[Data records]
--- --- ---
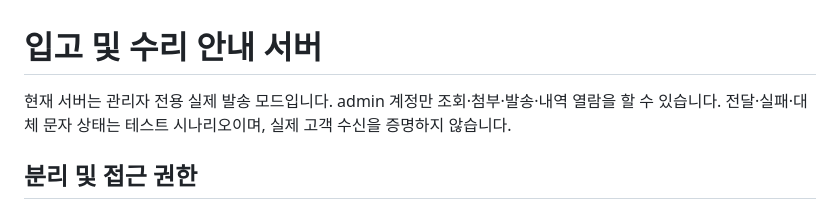
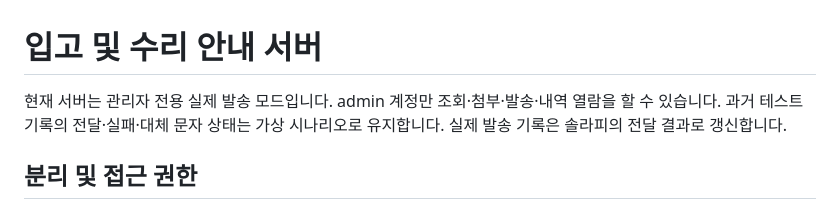
Before and after one commit to un910315-cyber/kgm-seongsu-home, a Markdown page: repair-functions/README.md, the part around the change. GitHub-like rendering.

Commit message:
실제 발송과 과거 테스트 기록의 운영 설명 정리

```diff
--- a/repair-functions/README.md
+++ b/repair-functions/README.md
@@ -1,6 +1,6 @@
 # 입고 및 수리 안내 서버
 
-현재 서버는 관리자 전용 실제 발송 모드입니다. admin 계정만 조회·첨부·발송·내역 열람을 할 수 있습니다. 전달·실패·대체 문자 상태는 테스트 시나리오이며, 실제 고객 수신을 증명하지 않습니다.
+현재 서버는 관리자 전용 실제 발송 모드입니다. admin 계정만 조회·첨부·발송·내역 열람을 할 수 있습니다. 과거 테스트 기록의 전달·실패·대체 문자 상태는 가상 시나리오로 유지합니다. 실제 발송 기록은 솔라피의 전달 결과로 갱신합니다.
 
 ## 분리 및 접근 권한
 
```
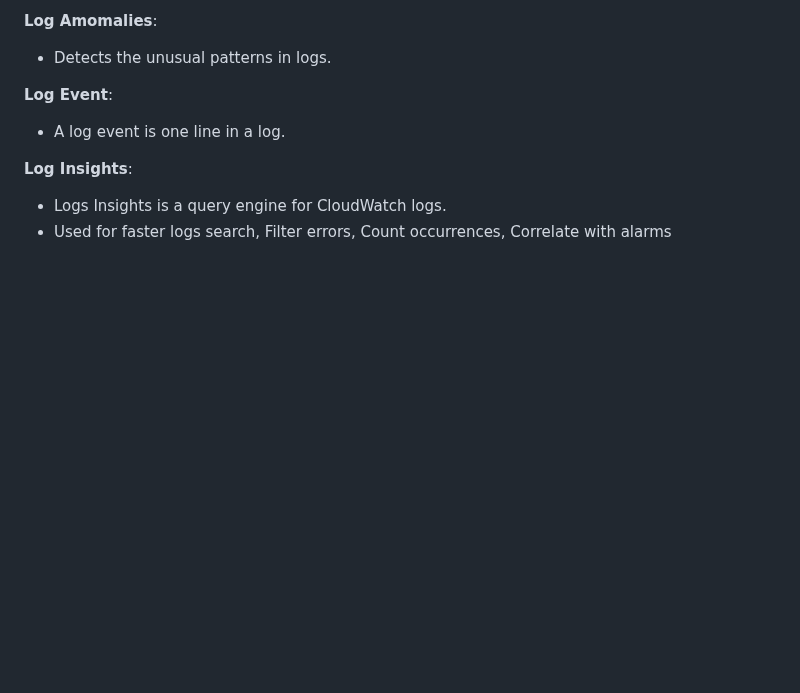
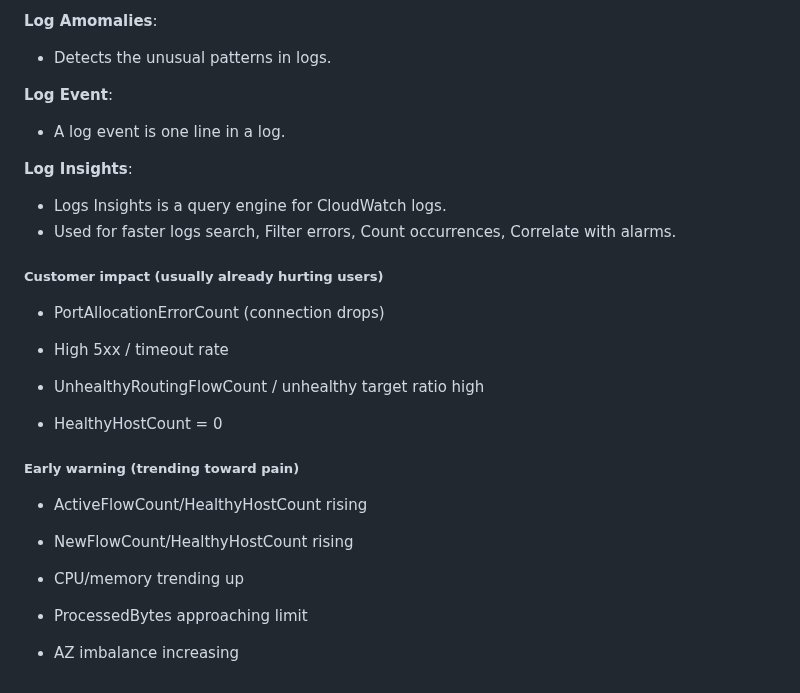
Before and after one commit to ktulasipravallika/ktulasipravallika.github.io, a Markdown page: blogs/Monitoring_Fundamentals.md, the part around the change. Drawn GitHub-style; blank space fills up the shorter version.

```diff
--- a/blogs/Monitoring_Fundamentals.md
+++ b/blogs/Monitoring_Fundamentals.md
@@ -131,4 +131,27 @@
 
 **Log Insights**:
   * Logs Insights is a query engine for CloudWatch logs.
-  * Used for faster logs search, Filter errors, Count occurrences, Correlate with alarms
+  * Used for faster logs search, Filter errors, Count occurrences, Correlate with alarms.
+
+
+##### Customer impact (usually already hurting users)
+
+* PortAllocationErrorCount (connection drops)
+
+* High 5xx / timeout rate
+
+* UnhealthyRoutingFlowCount / unhealthy target ratio high
+
+* HealthyHostCount = 0
+
+##### Early warning (trending toward pain)
+
+* ActiveFlowCount/HealthyHostCount rising
+
+* NewFlowCount/HealthyHostCount rising
+
+* CPU/memory trending up
+
+* ProcessedBytes approaching limit
+
+* AZ imbalance increasing
```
--- --- ---
*ASSIGNED TASK*: Please retype every record exactly, leaving the pictures out.

*SOLVED EXERCISE*:
Before and after one commit to un910315-cyber/kgm-seongsu-home, a Markdown page: repair-functions/README.md, the part around the change. GitHub-like rendering.

Commit message:
실제 발송과 과거 테스트 기록의 운영 설명 정리

```diff
--- a/repair-functions/README.md
+++ b/repair-functions/README.md
@@ -1,6 +1,6 @@
 # 입고 및 수리 안내 서버
 
-현재 서버는 관리자 전용 실제 발송 모드입니다. admin 계정만 조회·첨부·발송·내역 열람을 할 수 있습니다. 전달·실패·대체 문자 상태는 테스트 시나리오이며, 실제 고객 수신을 증명하지 않습니다.
+현재 서버는 관리자 전용 실제 발송 모드입니다. admin 계정만 조회·첨부·발송·내역 열람을 할 수 있습니다. 과거 테스트 기록의 전달·실패·대체 문자 상태는 가상 시나리오로 유지합니다. 실제 발송 기록은 솔라피의 전달 결과로 갱신합니다.
 
 ## 분리 및 접근 권한
 
```
Before and after one commit to ktulasipravallika/ktulasipravallika.github.io, a Markdown page: blogs/Monitoring_Fundamentals.md, the part around the change. Drawn GitHub-style; blank space fills up the shorter version.

```diff
--- a/blogs/Monitoring_Fundamentals.md
+++ b/blogs/Monitoring_Fundamentals.md
@@ -131,4 +131,27 @@
 
 **Log Insights**:
   * Logs Insights is a query engine for CloudWatch logs.
-  * Used for faster logs search, Filter errors, Count occurrences, Correlate with alarms
+  * Used for faster logs search, Filter errors, Count occurrences, Correlate with alarms.
+
+
+##### Customer impact (usually already hurting users)
+
+* PortAllocationErrorCount (connection drops)
+
+* High 5xx / timeout rate
+
+* UnhealthyRoutingFlowCount / unhealthy target ratio high
+
+* HealthyHostCount = 0
+
+##### Early warning (trending toward pain)
+
+* ActiveFlowCount/HealthyHostCount rising
+
+* NewFlowCount/HealthyHostCount rising
+
+* CPU/memory trending up
+
+* ProcessedBytes approaching limit
+
+* AZ imbalance increasing
```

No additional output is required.